I RECALL visiting Jericho years ago. The first stop was the national park at the site of the tel where 23 strata have been identified by archeologists, principally the British Kathleen Kenyon in the 1950s.
The site has yielded pottery and building samples spanning millennia. There are ancient cemeteries which have provided human remains for study and also shed light on ancient burial practices, including those of early Jews. Documents and mikvaot from the biblical and talmudic periods have been unearthed.
The tel is not the middle of the city because, unlike pre-Roman settlers who constructed their new cities on the ruins of previous ones, after the Romans destroyed the city in the first century, the Christian Byzantines, to whom it was also holy, relocated it to its present location about 1.6 kilometers east. Nearby is the Spring of Elisha, where he is said to have sweetened the water (II Kings 2). This is the source of the water for the oasis.

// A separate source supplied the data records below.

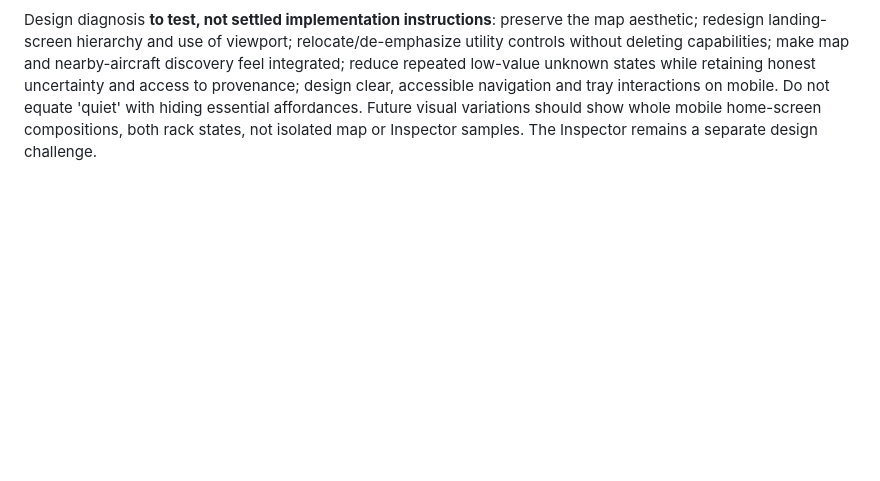
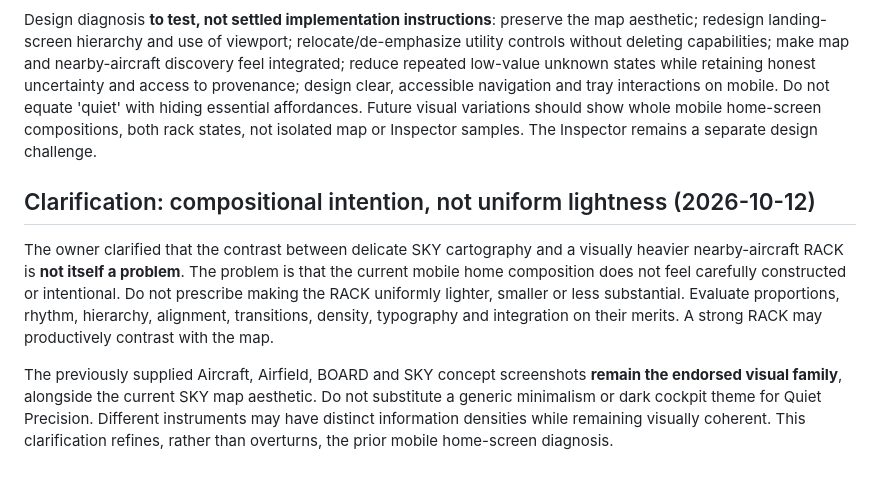
Before and after one commit to brenton-collab/doaa-calibration, a Markdown page: docs/rebuild/EXPERIENCE_V2.md, the part around the change. GitHub-like rendering; blank space fills up the shorter version.

Commit message:
docs(rebuild): clarify RACK contrast and endorsed visual references [skip ci]

```diff
--- a/docs/rebuild/EXPERIENCE_V2.md
+++ b/docs/rebuild/EXPERIENCE_V2.md
@@ -105,3 +105,10 @@ The owner supplied two screenshots of the previous-Rebuild **mobile SKY landing
 Observed in screenshots: tall app/title/status header (including provider, cell counts, timestamps and refresh), dominant SKY/BOARD/LOOK/AMBIENT segmented navigation, large Preferences and MAP controls, map with compass/rings/trails/airport markers, persistent attribution/Return Home, and an expandable Nearby Aircraft list with large repeated rows and prominent ROUTE UNRESOLVED. When expanded, the rack substantially reduces the visible map. The UI chrome and rack feel visually and spatially separate from the restrained map language.
 
 Design diagnosis **to test, not settled implementation instructions**: preserve the map aesthetic; redesign landing-screen hierarchy and use of viewport; relocate/de-emphasize utility controls without deleting capabilities; make map and nearby-aircraft discovery feel integrated; reduce repeated low-value unknown states while retaining honest uncertainty and access to provenance; design clear, accessible navigation and tray interactions on mobile. Do not equate 'quiet' with hiding essential affordances. Future visual variations should show whole mobile home-screen compositions, both rack states, not isolated map or Inspector samples. The Inspector remains a separate design challenge.
+
+
+## Clarification: compositional intention, not uniform lightness (2026-10-12)
+
+The owner clarified that the contrast between delicate SKY cartography and a visually heavier nearby-aircraft RACK is **not itself a problem**. The problem is that the current mobile home composition does not feel carefully constructed or intentional. Do not prescribe making the RACK uniformly lighter, smaller or less substantial. Evaluate proportions, rhythm, hierarchy, alignment, transitions, density, typography and integration on their merits. A strong RACK may productively contrast with the map.
+
+The previously supplied Aircraft, Airfield, BOARD and SKY concept screenshots **remain the endorsed visual family**, alongside the current SKY map aesthetic. Do not substitute a generic minimalism or dark cockpit theme for Quiet Precision. Different instruments may have distinct information densities while remaining visually coherent. This clarification refines, rather than overturns, the prior mobile home-screen diagnosis.
```
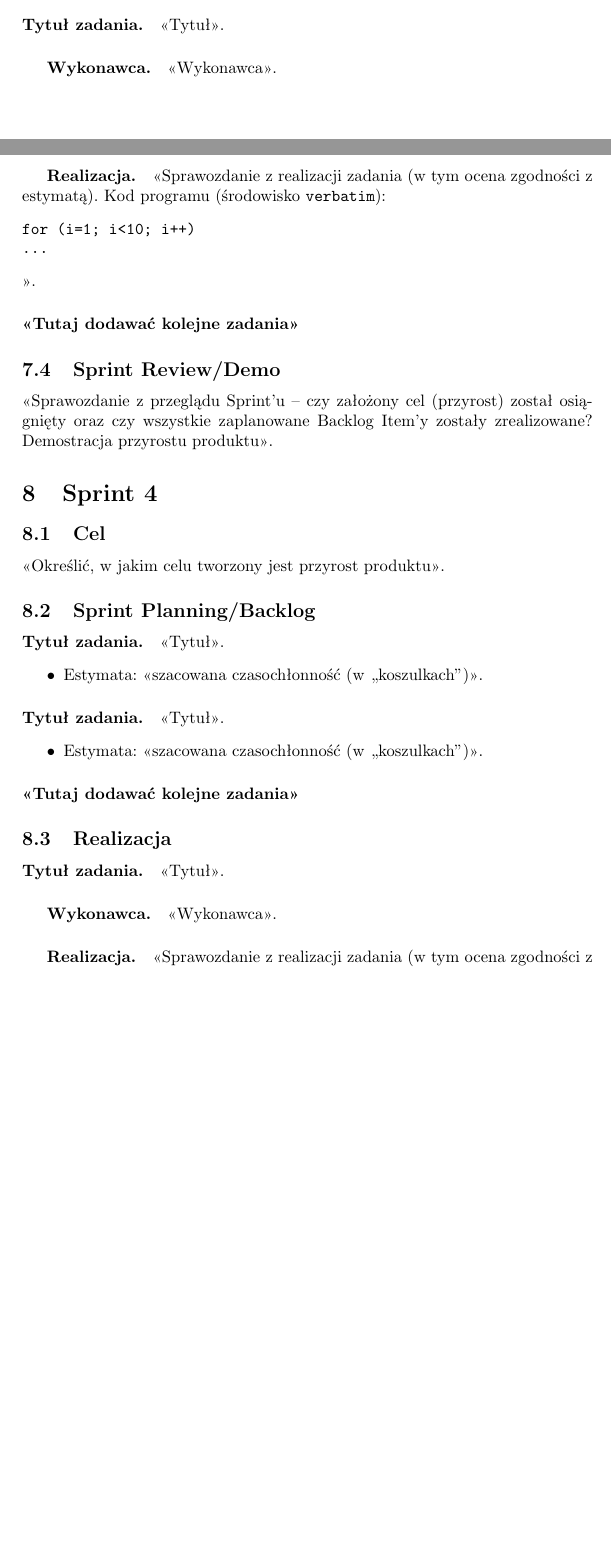
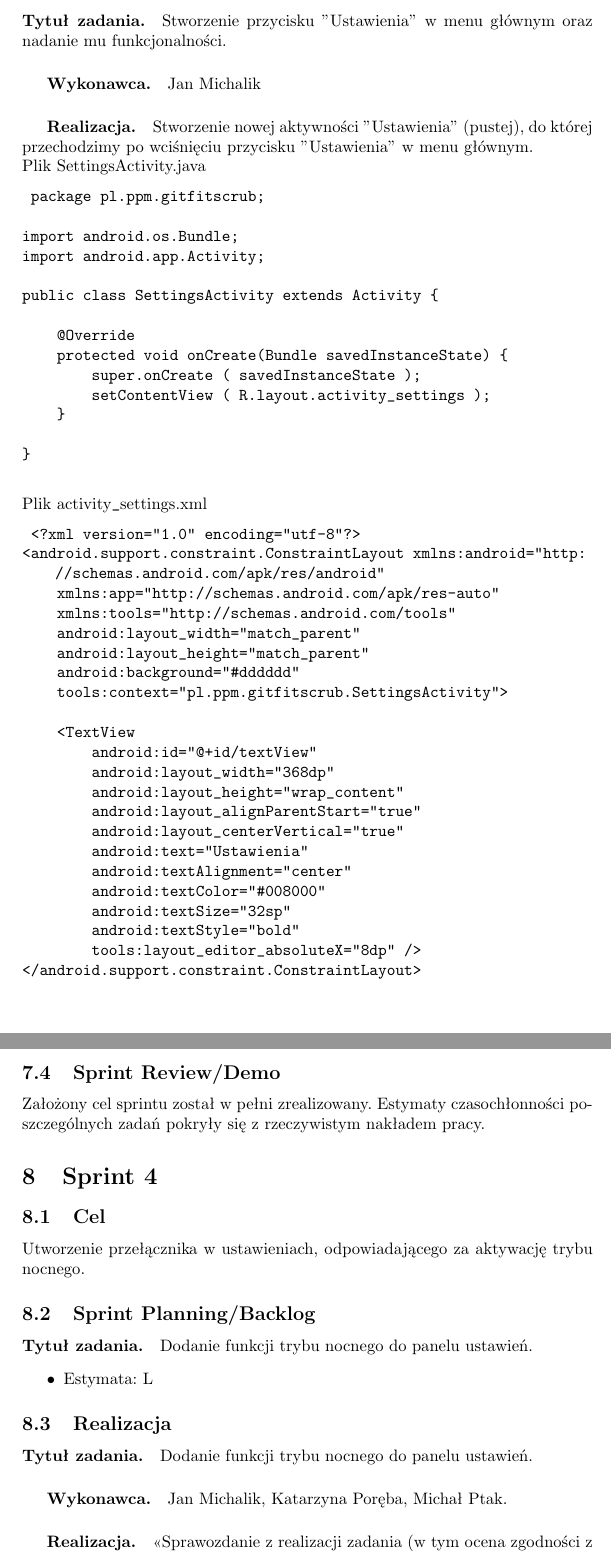
Before and after one commit to michalptak/GitFitScrub, a LaTeX document (documentation/main.tex): two parts of pages 27 and 28 of 30 before the commit and two parts of pages 30 and 31 of 33 after it, joined at a grey line, cut at the place of the change, the shorter picture padded with empty space. Compiled offline with pdfLaTeX.

Commit message:
sprint 3 doc

```diff
--- a/documentation/main.tex
+++ b/documentation/main.tex
@@ -851,4 +851,3 @@ Demonstracja przyrostu produktu:
 \item Estymata: M
 \end{itemize}
 
-\paragraph{<<Tutaj dodawać kolejne zadania>>}
@@ -873,43 +979,73 @@ for (i=1; i<10; i++)
     .color(Color.GREEN));
 \end{lstlisting}
 
-\paragraph{Tytuł zadania.} <<Tytuł>>.
-\subparagraph{Wykonawca.} <<Wykonawca>>.
-\subparagraph{Realizacja.} <<Sprawozdanie z realizacji zadania (w tym ocena zgodności z estymatą). Kod programu (środowisko \texttt{verbatim}): \begin{verbatim}
-for (i=1; i<10; i++)
-...
-\end{verbatim}>>.
+\paragraph{Tytuł zadania.} Stworzenie przycisku "Ustawienia" w menu głównym oraz nadanie mu funkcjonalności.
+\subparagraph{Wykonawca.} Jan Michalik
+\subparagraph{Realizacja.} Stworzenie nowej aktywności "Ustawienia" (pustej), do której przechodzimy po wciśnięciu przycisku "Ustawienia" w menu głównym.\\
+Plik SettingsActivity.java
+ \begin{lstlisting}[style=java]
+ package pl.ppm.gitfitscrub;
 
+import android.os.Bundle;
+import android.app.Activity;
 
-\paragraph{<<Tutaj dodawać kolejne zadania>>}
+public class SettingsActivity extends Activity {
 
+    @Override
+    protected void onCreate(Bundle savedInstanceState) {
+        super.onCreate ( savedInstanceState );
+        setContentView ( R.layout.activity_settings );
+    }
+
+}
+ \end{lstlisting}
+ Plik activity\verb|_|settings.xml
+ \begin{lstlisting}[style=xml]
+ <?xml version="1.0" encoding="utf-8"?>
+<android.support.constraint.ConstraintLayout xmlns:android="http://schemas.android.com/apk/res/android"
+    xmlns:app="http://schemas.android.com/apk/res-auto"
+    xmlns:tools="http://schemas.android.com/tools"
+    android:layout_width="match_parent"
+    android:layout_height="match_parent"
+    android:background="#dddddd"
+    tools:context="pl.ppm.gitfitscrub.SettingsActivity">
+
+    <TextView
+        android:id="@+id/textView"
+        android:layout_width="368dp"
+        android:layout_height="wrap_content"
+        android:layout_alignParentStart="true"
+        android:layout_centerVertical="true"
+        android:text="Ustawienia"
+        android:textAlignment="center"
+        android:textColor="#008000"
+        android:textSize="32sp"
+        android:textStyle="bold"
+        tools:layout_editor_absoluteX="8dp" />
+</android.support.constraint.ConstraintLayout>
+
+\end{lstlisting}
 
 \subsection{Sprint Review/Demo}
-<<Sprawozdanie z przeglądu Sprint'u -- czy założony cel (przyrost) został osiągnięty oraz czy wszystkie zaplanowane Backlog Item'y zostały zrealizowane? Demostracja przyrostu produktu>>.
-
+Założony cel sprintu został w pełni zrealizowany. Estymaty czasochłonności poszczególnych zadań pokryły się z rzeczywistym nakładem pracy.
+%scriny!!!!
 
 \section{Sprint 4}
 
-\subsection{Cel} <<Określić, w jakim celu tworzony jest przyrost produktu>>.
+\subsection{Cel} Utworzenie przełącznika w ustawieniach, odpowiadającego za aktywację trybu nocnego.
 
 \subsection{Sprint Planning/Backlog}
 
-\paragraph{Tytuł zadania.} <<Tytuł>>.
+\paragraph{Tytuł zadania.} Dodanie funkcji trybu nocnego do panelu ustawień.
 \begin{itemize}
-\item Estymata: <<szacowana czasochłonność (w ,,koszulkach'')>>.
+\item Estymata: L
 \end{itemize}
 
-\paragraph{Tytuł zadania.} <<Tytuł>>.
-\begin{itemize}
-\item Estymata: <<szacowana czasochłonność (w ,,koszulkach'')>>.
-\end{itemize}
-
-\paragraph{<<Tutaj dodawać kolejne zadania>>}
 
 \subsection{Realizacja}
 
-\paragraph{Tytuł zadania.} <<Tytuł>>.
-\subparagraph{Wykonawca.} <<Wykonawca>>.
+\paragraph{Tytuł zadania.} Dodanie funkcji trybu nocnego do panelu ustawień.
+\subparagraph{Wykonawca.} Jan Michalik, Katarzyna Poręba, Michał Ptak.
 \subparagraph{Realizacja.} <<Sprawozdanie z realizacji zadania (w tym ocena zgodności z estymatą). Kod programu (środowisko \texttt{verbatim}): \begin{verbatim}
 for (i=1; i<10; i++)
 ...
```
Also changed, not shown: documentation/main.pdf, documentation/main.tex (121 more changed lines).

As in much of Israel, earthquakes have played a role in the history of Jericho. For example, in 743, during the Umayyad period, Caliph Hisham Ibn Abd el-Malik built his winter palace there. But just four years later a massive earthquake leveled the city and he did not rebuild it, leaving it deserted. The last major earthquake in Israel was on July 12, 1927 and its epicenter was near Jericho. Current estimates are that more than 200 people died, most of them in Jericho.
The Jewish community seems to have disappeared after the Roman destruction of the city, but a Jewish community was reestablished in the seventh century, possibly by Jews fleeing from Muhammad.
The Shalom al Yisrael Synagogue, oriented toward Jerusalem and containing the mosaic floor with the Jewish symbols of the time – menora, shofar and lulav – is possibly from that period. The Jewish presence dwindled in the early Middle Ages, during which the town was fought over by Crusaders and Muslims. After Jericho was entirely burned by the Crusaders, it was practically uninhabited until the 19th century. The most recent destruction was in 1840 by Ibrahim Pasha in a punitive expedition against the Beduin.
At the beginning of the 20th century, only 40 to 50 Muslim families lived there, while by the 1940s the town had expanded to about 3,000 residents. In 1967, the Israeli census indicated a population of almost 7,000, with another 2,000 living in the surrounding area. Its current population is estimated at about 15,000.
On the day that we visited Jericho, about 50 teenagers visited the Herodian palaces without army permission or coordination in a protest to demand that Jews be permitted to live in the region. Many of them were members of Garin Yeriho, which advocates the renewal of Jewish settlement in the city.
It is truly a special city. Much credit goes to Covos for arranging these trips and it is important that Jericho not fall off the Jewish and Israeli radar screen.
Rabbi Eliezer Waldenberg, one of this generation’s greatest sages and known for his work Tzitz Eliezer, wrote 40 years ago: “There is no prohibition from Joshua to weaken our efforts to do all we can to prevent this important city from leaving our authority... All this [the many connections between Jerusalem and Jericho] teaches us that Jericho should never again leave our possession, just as, God willing, the holy city of Jerusalem will never again leave our possession.” ■
 The writer is a doctor of neuroscience on the faculty at Bar-Ilan University. Those interested in future trips or other Jericho related activities can see